_Provided data_:
________

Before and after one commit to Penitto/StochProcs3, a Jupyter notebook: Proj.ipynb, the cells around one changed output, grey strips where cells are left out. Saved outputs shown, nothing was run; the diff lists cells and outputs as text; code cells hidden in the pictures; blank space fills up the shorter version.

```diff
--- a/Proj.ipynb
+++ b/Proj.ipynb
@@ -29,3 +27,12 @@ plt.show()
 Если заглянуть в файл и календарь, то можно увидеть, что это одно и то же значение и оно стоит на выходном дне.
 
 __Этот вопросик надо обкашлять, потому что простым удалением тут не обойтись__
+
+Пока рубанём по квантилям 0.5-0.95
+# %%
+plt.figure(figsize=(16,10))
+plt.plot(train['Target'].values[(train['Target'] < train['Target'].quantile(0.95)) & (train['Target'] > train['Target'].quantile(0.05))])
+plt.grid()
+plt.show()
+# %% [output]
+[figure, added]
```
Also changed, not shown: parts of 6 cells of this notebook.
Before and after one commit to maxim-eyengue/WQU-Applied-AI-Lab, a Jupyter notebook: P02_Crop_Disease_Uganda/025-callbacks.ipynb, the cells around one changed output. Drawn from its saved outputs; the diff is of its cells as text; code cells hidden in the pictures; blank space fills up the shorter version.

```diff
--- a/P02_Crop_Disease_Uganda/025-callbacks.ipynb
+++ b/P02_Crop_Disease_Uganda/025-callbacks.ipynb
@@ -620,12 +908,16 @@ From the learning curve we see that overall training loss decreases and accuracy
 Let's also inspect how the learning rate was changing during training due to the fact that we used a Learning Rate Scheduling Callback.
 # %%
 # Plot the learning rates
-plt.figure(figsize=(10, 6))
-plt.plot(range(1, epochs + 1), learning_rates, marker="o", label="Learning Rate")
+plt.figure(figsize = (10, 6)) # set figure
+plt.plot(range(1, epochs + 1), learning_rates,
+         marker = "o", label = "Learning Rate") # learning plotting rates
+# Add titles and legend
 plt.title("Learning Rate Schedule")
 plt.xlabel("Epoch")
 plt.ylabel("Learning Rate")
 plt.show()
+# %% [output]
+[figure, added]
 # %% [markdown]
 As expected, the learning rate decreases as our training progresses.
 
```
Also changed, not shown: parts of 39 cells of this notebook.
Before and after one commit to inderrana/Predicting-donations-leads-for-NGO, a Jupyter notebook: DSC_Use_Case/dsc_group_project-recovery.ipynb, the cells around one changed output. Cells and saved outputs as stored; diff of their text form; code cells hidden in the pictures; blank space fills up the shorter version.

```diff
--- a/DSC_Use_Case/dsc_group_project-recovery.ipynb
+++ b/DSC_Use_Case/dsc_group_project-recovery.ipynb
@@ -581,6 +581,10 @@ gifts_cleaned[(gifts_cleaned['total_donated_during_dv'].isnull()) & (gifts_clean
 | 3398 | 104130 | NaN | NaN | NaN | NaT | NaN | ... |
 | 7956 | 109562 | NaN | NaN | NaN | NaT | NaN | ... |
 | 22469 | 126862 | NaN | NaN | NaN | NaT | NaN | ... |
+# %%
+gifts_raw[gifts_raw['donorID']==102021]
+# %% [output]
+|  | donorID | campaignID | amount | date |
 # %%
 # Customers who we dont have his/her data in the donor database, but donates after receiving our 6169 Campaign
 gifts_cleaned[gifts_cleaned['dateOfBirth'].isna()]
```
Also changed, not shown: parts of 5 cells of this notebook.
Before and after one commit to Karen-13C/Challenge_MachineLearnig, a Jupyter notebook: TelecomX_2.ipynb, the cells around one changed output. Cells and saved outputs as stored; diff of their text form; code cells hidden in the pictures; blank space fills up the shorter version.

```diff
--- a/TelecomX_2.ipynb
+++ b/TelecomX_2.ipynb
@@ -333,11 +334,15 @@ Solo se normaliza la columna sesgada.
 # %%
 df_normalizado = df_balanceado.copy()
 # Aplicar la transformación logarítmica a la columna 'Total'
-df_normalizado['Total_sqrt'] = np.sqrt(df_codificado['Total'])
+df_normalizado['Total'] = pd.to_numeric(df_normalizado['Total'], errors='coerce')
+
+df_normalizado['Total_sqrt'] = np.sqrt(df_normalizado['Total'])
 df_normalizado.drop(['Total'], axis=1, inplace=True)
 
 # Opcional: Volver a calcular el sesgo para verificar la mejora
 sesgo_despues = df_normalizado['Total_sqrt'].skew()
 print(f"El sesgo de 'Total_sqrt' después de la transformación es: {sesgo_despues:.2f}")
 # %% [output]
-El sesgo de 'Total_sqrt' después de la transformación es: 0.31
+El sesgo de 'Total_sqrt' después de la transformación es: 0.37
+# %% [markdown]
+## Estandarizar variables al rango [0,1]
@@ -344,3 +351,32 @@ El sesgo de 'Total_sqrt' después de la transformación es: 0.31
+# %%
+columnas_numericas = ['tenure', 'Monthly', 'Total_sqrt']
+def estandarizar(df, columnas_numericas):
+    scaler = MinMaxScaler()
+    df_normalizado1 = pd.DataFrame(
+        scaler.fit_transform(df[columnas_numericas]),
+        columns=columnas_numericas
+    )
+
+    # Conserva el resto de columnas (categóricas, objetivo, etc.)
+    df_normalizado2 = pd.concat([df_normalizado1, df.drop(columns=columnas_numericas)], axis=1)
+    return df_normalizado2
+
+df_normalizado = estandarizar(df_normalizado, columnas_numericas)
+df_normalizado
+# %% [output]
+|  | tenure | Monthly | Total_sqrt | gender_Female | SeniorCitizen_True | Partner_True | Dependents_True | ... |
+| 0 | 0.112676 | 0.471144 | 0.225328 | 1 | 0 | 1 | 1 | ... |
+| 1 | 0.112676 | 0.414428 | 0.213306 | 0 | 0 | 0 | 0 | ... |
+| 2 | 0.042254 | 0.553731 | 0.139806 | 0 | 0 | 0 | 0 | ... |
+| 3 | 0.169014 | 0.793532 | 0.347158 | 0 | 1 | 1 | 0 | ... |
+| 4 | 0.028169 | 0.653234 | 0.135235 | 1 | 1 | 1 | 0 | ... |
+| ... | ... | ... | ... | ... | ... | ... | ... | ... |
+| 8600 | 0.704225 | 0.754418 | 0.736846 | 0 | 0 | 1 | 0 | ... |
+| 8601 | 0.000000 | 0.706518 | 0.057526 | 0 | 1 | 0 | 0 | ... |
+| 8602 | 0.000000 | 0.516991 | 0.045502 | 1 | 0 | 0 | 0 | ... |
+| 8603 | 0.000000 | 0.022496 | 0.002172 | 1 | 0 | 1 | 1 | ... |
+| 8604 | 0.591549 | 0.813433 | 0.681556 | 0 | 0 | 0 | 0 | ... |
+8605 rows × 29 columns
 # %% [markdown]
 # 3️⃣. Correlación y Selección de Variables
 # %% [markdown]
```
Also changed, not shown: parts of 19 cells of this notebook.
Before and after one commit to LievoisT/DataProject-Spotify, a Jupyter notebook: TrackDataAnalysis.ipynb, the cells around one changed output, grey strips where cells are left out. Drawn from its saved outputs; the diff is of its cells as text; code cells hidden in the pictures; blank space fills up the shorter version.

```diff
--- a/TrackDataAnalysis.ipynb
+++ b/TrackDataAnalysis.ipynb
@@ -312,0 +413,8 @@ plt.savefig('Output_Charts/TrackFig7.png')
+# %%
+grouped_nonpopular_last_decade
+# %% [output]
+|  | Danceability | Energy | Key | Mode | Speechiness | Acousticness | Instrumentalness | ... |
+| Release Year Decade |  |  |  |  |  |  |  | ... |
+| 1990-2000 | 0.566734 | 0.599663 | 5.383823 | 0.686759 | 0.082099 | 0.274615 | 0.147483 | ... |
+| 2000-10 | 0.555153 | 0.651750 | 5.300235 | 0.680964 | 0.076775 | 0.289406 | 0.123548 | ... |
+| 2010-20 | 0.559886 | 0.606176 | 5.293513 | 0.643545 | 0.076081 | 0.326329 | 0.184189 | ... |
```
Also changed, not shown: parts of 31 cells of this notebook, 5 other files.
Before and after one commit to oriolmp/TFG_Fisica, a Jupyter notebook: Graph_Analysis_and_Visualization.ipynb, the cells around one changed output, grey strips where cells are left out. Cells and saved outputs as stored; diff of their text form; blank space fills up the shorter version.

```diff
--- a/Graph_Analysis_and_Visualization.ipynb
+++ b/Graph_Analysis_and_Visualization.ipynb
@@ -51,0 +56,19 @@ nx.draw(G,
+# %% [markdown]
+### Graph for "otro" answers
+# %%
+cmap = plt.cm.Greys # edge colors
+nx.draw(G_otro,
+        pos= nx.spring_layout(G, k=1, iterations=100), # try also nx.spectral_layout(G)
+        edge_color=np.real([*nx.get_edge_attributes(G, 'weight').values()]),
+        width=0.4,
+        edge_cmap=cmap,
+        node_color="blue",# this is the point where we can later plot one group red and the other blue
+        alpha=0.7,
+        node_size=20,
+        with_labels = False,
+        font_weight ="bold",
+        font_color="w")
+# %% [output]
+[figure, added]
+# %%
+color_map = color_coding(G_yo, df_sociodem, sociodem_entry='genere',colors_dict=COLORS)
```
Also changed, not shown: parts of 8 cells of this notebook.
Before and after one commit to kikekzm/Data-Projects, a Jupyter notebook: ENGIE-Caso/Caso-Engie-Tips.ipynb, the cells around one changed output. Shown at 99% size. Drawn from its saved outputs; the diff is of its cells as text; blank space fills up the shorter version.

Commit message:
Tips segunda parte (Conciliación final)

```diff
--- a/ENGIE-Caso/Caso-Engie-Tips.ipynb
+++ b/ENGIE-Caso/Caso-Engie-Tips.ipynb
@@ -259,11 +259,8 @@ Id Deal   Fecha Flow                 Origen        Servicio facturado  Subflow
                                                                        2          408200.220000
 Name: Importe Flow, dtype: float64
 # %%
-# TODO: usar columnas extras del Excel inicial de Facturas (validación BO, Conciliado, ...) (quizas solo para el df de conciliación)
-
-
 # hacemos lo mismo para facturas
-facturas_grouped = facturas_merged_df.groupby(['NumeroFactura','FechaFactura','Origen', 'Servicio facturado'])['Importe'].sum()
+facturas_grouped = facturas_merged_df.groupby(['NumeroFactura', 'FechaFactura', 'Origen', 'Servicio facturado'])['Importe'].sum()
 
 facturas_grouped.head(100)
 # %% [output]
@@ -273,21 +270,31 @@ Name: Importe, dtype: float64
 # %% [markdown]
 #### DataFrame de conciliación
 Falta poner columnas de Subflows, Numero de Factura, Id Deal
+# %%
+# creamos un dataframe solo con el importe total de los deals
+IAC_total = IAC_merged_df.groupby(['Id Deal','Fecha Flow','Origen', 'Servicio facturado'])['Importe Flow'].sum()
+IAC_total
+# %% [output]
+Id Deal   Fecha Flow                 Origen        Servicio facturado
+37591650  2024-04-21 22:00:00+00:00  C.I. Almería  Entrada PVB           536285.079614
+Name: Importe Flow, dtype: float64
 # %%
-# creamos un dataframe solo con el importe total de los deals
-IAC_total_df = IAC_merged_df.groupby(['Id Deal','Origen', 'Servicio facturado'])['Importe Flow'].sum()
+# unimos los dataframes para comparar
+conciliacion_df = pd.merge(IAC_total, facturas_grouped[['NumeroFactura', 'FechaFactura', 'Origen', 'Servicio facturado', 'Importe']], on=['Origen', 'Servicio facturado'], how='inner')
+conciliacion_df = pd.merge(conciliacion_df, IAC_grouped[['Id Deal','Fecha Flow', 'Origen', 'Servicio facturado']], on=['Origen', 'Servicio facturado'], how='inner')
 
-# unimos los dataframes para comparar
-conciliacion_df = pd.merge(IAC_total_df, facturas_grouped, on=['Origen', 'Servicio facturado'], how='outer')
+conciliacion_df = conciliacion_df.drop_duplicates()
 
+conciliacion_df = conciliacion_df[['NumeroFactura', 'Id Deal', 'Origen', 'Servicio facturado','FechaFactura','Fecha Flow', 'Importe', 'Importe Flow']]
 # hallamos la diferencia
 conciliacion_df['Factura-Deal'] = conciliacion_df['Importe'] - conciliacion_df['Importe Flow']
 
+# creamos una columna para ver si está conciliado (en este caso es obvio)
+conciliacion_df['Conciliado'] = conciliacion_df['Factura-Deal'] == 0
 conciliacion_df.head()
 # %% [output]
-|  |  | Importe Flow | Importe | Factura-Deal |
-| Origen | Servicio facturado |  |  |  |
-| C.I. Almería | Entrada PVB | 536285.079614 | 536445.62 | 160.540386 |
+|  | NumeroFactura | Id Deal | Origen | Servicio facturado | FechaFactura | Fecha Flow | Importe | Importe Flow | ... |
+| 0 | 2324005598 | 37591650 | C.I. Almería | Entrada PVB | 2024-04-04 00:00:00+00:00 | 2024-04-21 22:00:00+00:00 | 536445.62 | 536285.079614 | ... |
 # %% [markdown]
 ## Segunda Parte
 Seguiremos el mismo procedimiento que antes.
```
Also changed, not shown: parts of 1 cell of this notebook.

________

_Task to carry out_: Show, from the listing above, each line that contains the word "para".

_Solved problem_:
 # Opcional: Volver a calcular el sesgo para verificar la mejora
-# TODO: usar columnas extras del Excel inicial de Facturas (validación BO, Conciliado, ...) (quizas solo para el df de conciliación)
 # hacemos lo mismo para facturas
+# unimos los dataframes para comparar
-# unimos los dataframes para comparar
+# creamos una columna para ver si está conciliado (en este caso es obvio)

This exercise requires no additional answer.